(Beginning of Data for the task)

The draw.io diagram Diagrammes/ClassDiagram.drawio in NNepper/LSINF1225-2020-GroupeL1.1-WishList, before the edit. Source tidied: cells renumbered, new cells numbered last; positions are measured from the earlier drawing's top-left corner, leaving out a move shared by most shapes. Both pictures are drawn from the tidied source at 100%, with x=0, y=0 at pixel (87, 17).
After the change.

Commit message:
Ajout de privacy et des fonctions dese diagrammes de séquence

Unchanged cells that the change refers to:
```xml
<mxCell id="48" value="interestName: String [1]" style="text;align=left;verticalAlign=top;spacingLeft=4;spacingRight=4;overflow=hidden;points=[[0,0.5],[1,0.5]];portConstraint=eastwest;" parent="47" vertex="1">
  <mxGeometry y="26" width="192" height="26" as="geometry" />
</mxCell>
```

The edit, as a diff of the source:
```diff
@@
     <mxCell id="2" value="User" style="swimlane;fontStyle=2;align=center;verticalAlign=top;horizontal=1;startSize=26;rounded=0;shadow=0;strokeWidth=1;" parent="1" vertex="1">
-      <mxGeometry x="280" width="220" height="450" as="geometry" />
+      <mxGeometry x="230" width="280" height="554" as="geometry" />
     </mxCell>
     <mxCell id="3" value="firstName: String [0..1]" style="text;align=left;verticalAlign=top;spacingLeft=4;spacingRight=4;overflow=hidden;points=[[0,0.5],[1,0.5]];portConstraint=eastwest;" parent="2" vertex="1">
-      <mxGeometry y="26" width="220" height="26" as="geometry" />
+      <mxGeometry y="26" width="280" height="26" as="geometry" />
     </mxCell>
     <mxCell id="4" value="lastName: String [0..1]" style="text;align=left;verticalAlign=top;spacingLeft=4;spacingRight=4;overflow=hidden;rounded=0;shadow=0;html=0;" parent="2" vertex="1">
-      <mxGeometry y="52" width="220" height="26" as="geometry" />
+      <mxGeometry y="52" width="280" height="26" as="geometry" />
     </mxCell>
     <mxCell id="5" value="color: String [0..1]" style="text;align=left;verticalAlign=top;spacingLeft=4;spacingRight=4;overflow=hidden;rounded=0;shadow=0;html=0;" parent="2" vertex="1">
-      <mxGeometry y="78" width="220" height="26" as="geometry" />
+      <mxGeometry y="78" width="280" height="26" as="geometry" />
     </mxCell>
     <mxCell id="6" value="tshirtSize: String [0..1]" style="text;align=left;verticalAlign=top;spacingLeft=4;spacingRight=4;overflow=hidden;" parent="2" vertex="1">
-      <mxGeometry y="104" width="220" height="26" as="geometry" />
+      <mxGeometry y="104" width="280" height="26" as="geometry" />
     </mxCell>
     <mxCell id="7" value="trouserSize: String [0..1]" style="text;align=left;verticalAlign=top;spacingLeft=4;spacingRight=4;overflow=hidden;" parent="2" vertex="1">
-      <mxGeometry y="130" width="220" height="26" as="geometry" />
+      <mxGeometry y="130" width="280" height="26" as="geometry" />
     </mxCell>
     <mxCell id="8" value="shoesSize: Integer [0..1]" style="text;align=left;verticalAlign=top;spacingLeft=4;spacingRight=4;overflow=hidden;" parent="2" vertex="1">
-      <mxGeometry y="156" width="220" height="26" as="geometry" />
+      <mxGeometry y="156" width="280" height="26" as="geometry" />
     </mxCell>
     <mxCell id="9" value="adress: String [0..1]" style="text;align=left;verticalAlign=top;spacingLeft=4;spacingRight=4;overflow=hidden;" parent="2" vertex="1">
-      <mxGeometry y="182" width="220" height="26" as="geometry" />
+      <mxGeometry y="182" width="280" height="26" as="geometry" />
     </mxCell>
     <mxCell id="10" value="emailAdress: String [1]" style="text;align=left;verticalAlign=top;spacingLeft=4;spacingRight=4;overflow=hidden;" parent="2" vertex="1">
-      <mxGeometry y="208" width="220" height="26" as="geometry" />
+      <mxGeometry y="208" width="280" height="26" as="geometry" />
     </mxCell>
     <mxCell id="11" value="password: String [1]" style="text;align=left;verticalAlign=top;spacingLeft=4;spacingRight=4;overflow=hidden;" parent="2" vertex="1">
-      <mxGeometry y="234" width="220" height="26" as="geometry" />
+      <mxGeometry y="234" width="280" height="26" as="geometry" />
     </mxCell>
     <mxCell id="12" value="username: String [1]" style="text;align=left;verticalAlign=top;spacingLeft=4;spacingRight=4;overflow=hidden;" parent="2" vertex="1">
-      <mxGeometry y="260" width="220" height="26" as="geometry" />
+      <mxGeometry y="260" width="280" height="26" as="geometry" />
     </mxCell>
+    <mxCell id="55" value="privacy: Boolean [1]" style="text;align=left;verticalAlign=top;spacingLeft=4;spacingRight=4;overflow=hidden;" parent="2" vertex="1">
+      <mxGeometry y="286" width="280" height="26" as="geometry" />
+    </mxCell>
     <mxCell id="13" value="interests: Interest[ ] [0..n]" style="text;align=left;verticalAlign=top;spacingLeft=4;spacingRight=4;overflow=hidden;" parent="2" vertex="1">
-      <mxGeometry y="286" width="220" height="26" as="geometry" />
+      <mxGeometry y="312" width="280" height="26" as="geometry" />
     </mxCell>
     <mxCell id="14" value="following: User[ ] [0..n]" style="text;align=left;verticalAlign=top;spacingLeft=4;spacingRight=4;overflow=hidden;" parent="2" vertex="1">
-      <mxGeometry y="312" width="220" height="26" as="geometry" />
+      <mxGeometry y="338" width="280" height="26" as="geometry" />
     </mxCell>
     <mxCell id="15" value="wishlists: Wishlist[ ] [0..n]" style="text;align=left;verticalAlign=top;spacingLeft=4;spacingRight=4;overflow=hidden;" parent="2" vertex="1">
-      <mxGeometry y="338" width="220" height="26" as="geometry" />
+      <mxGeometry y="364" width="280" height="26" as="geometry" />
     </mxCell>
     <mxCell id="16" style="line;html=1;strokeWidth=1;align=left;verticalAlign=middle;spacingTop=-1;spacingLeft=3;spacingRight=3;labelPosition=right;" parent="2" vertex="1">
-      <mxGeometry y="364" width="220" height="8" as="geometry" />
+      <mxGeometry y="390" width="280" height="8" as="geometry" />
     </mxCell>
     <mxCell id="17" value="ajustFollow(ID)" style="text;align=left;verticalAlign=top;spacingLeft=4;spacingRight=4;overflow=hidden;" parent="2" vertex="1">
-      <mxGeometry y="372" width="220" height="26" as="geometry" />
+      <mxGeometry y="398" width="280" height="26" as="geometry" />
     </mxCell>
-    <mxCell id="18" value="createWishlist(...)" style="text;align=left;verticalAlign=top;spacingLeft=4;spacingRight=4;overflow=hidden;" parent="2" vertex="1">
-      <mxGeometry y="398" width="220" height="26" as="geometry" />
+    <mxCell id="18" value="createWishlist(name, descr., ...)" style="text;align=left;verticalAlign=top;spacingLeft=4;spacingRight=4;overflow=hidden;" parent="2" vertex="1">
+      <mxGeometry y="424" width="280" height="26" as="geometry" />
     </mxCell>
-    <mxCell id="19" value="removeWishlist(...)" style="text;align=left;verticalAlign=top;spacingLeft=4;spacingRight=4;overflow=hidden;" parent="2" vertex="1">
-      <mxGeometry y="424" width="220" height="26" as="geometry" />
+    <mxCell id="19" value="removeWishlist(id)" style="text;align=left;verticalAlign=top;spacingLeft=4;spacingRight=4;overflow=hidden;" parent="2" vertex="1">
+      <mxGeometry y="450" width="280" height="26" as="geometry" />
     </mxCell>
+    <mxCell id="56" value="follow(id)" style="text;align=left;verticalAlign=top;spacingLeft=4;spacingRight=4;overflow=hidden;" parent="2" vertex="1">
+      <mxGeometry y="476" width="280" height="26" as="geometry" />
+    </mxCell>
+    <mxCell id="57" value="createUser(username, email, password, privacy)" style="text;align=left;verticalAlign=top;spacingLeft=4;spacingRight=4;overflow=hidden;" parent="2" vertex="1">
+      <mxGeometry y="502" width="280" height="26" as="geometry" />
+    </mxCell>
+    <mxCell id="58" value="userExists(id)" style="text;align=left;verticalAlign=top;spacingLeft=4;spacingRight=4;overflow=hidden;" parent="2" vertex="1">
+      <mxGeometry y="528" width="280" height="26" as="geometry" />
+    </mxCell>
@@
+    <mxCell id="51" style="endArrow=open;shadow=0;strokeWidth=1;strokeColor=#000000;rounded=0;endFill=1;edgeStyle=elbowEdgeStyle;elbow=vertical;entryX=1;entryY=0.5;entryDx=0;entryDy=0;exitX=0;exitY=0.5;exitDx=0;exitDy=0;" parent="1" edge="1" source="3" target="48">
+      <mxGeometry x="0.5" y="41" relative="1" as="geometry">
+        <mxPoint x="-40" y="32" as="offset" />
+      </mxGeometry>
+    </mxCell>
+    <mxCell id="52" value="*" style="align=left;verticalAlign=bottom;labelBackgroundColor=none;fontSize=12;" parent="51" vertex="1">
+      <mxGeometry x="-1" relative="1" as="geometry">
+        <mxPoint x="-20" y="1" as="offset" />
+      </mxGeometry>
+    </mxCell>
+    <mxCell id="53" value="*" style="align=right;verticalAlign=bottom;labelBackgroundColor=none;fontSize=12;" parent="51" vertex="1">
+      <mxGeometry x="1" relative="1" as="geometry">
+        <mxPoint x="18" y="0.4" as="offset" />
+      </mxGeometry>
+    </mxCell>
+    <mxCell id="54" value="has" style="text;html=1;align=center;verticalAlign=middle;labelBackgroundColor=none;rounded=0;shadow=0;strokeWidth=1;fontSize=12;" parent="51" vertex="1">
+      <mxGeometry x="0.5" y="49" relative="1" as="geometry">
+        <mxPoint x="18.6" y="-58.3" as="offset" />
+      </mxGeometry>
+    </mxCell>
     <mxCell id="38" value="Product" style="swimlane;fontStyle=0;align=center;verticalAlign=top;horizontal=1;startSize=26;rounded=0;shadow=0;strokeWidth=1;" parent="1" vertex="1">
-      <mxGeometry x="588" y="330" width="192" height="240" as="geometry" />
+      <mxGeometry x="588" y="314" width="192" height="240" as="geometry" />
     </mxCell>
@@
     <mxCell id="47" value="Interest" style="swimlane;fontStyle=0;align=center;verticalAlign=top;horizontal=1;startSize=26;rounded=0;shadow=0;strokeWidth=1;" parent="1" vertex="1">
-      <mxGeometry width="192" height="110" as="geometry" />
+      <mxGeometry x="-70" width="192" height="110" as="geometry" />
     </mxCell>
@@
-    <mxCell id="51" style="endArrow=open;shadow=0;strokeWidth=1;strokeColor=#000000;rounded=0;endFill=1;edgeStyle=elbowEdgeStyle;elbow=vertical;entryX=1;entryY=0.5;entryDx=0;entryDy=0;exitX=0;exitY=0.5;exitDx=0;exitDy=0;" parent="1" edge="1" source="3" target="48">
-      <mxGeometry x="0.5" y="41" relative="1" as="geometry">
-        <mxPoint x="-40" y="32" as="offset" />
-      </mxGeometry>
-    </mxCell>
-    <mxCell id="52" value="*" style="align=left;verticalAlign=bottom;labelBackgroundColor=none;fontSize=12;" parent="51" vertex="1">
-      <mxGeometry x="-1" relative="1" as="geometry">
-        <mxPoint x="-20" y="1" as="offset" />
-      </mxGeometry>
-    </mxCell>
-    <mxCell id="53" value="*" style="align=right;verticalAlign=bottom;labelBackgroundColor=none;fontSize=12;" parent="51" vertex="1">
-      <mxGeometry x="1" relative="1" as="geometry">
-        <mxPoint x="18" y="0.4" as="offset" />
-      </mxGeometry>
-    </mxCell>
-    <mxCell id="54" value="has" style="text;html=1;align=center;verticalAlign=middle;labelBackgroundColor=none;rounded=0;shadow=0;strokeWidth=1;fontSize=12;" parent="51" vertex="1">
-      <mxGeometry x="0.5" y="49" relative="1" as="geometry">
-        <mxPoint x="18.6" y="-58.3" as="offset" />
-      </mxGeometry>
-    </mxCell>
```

(End of Data for the task)

* [Problem description] Extract every line of the records above that contains the word "offset".

* [Task result]
+        <mxPoint x="-40" y="32" as="offset" />
+        <mxPoint x="-20" y="1" as="offset" />
+        <mxPoint x="18" y="0.4" as="offset" />
+        <mxPoint x="18.6" y="-58.3" as="offset" />
-        <mxPoint x="-40" y="32" as="offset" />
-        <mxPoint x="-20" y="1" as="offset" />
-        <mxPoint x="18" y="0.4" as="offset" />
-        <mxPoint x="18.6" y="-58.3" as="offset" />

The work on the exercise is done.